Fort Hood Herald
Progress in Iraq has to be event-driven, said Lt. Col. Frank Y. Rangel Jr., who is on leave from a deployment to Iraq and spoke Sept. 11 about the progress he has seen and what still needs to be done.
Setting a specific time for when Iraqi police and security forces can take control of their country won’t work and the officials are setting the right path with benchmarks, said the commander of the 89th Military Police Brigade’s 720th Military Police Battalion. He wished he knew when Iraqi police forces would be able to stand on their own, but said it relied on the ground commanders and Iraqi leaders to evaluate what was and wasn’t possible.

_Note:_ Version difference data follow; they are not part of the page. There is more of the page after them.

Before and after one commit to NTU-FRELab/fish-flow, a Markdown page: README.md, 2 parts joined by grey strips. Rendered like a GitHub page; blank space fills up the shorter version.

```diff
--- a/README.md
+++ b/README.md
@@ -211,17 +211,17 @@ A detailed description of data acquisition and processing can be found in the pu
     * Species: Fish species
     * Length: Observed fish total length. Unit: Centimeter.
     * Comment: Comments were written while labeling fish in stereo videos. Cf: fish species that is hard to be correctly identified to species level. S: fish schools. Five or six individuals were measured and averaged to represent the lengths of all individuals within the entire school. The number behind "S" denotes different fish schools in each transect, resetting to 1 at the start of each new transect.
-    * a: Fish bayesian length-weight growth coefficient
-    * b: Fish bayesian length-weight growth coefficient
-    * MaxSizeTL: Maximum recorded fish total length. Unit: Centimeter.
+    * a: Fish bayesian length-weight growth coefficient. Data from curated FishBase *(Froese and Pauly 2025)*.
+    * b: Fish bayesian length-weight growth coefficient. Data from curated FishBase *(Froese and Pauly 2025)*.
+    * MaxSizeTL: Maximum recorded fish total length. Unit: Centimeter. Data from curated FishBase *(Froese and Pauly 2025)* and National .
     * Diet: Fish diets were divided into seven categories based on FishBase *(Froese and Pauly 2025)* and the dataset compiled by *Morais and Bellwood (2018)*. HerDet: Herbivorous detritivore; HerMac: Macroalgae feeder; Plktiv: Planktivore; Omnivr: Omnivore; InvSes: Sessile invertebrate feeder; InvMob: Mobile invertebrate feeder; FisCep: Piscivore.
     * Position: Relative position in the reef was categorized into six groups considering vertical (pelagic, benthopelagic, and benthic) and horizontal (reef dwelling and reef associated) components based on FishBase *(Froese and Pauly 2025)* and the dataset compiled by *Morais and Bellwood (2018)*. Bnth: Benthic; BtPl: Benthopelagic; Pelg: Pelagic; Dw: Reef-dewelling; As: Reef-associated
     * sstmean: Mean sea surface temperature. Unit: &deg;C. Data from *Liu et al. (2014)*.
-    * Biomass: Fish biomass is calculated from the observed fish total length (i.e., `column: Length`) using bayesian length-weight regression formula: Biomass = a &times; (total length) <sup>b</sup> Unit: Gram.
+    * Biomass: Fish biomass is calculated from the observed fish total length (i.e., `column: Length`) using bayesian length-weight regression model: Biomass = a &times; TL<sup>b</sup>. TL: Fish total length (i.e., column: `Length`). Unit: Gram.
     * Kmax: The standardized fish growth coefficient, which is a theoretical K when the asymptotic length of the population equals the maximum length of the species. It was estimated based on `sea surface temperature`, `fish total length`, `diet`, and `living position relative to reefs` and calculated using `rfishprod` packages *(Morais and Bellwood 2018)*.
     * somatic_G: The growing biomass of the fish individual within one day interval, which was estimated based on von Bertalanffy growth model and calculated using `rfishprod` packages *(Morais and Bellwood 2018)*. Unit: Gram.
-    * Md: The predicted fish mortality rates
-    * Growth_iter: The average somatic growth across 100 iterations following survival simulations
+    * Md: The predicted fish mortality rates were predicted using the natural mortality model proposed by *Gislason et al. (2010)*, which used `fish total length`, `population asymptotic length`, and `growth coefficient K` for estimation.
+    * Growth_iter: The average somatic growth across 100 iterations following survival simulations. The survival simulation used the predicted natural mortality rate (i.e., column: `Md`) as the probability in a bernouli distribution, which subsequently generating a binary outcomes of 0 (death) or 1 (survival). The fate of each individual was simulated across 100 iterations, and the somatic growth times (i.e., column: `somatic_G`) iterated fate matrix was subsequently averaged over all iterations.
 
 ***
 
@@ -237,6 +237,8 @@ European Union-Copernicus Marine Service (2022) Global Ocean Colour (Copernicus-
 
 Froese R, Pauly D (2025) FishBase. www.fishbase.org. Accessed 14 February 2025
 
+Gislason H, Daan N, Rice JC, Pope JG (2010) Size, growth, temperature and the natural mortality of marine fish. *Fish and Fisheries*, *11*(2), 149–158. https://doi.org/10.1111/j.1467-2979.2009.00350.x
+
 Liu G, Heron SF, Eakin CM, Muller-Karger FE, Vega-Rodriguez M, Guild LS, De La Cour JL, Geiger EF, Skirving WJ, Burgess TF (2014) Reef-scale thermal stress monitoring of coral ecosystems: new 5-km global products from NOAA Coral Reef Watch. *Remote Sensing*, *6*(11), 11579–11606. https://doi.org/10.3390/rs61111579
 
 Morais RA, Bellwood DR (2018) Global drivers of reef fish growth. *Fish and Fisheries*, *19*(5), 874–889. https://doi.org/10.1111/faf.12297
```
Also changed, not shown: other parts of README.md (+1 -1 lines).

The battalion deployed in February, according to a battalion spokesman.
Rangel’s soldiers are responsible for training Iraqi police forces. The battalion falls under the 3rd Infantry Division, and the soldiers work in the southern areas of Baghdad Province and Babil Province. Progress in Babil has been great, Rangel said, and Iraqis have taken control of certain areas.
Emergency Response Units, much like SWAT teams, have had success in the province. The lieutenant colonel said the Iraqi government has a five-year plan to build similar units in each province.
While there have been great steps forward in Babil Province, Rangel said, there are still issues in areas of Baghdad Province. It is experiencing a slower progress because it has a more varied culture.
Rangel said the Shi’a government must incorporate more Sunnis and when each side gets over its levels of distrust, progress would truly be made.
Peace is a common goal for all Iraqis, Rangel said. They want to be able to do everyday activities such as go grocery shopping and have amenities such as electricity and running water.
The success of the forces the battalion’s soldiers train is based on how well Iraqis can recruit policemen. A police force should reflect the community it serves, Rangel said; that way, citizens feel that goals and agendas are being met. The soldiers had a larger role in recruiting when they first arrived in the country, but that task is now primarily up to Iraqi policemen, Rangel said.
His soldiers encounter few problems when training their Iraqi counterparts, but the real challenge lies in finding resources and budgeting. The police must work through levels of bureaucracy in order to get needed supplies such as fuel, ammunition and vehicles. Rangel said he has seen a lot of sectarian agendas slow down the progress, but he has also seen people work together quickly to address those problems. The challenge is prioritizing who needs what and when, he said.
“Iraq is a nation with many, many needs,” Rangel said.
Despite the challenges, Rangel sees Iraq as a nation with tremendous potential. The country could take advantage of its oil reserves and rivers for hydroelectric power, he said. The population is educated, and Iraqis are “sophisticated, forward-looking people,” he added.
He said that Americans have unrealistic goals if they expect change to occur overnight. The progress isn’t as fast as Americans are used to and democracy is a new concept to Iraqis. To expect Iraq to look like America is unrealistic, Rangel said.
“It needs to be an Iraq for Iraqis and not for anybody else,” he said.
Contact Amanda Kim Stairrett at firstname.lastname@example.org or call (254) 501-7547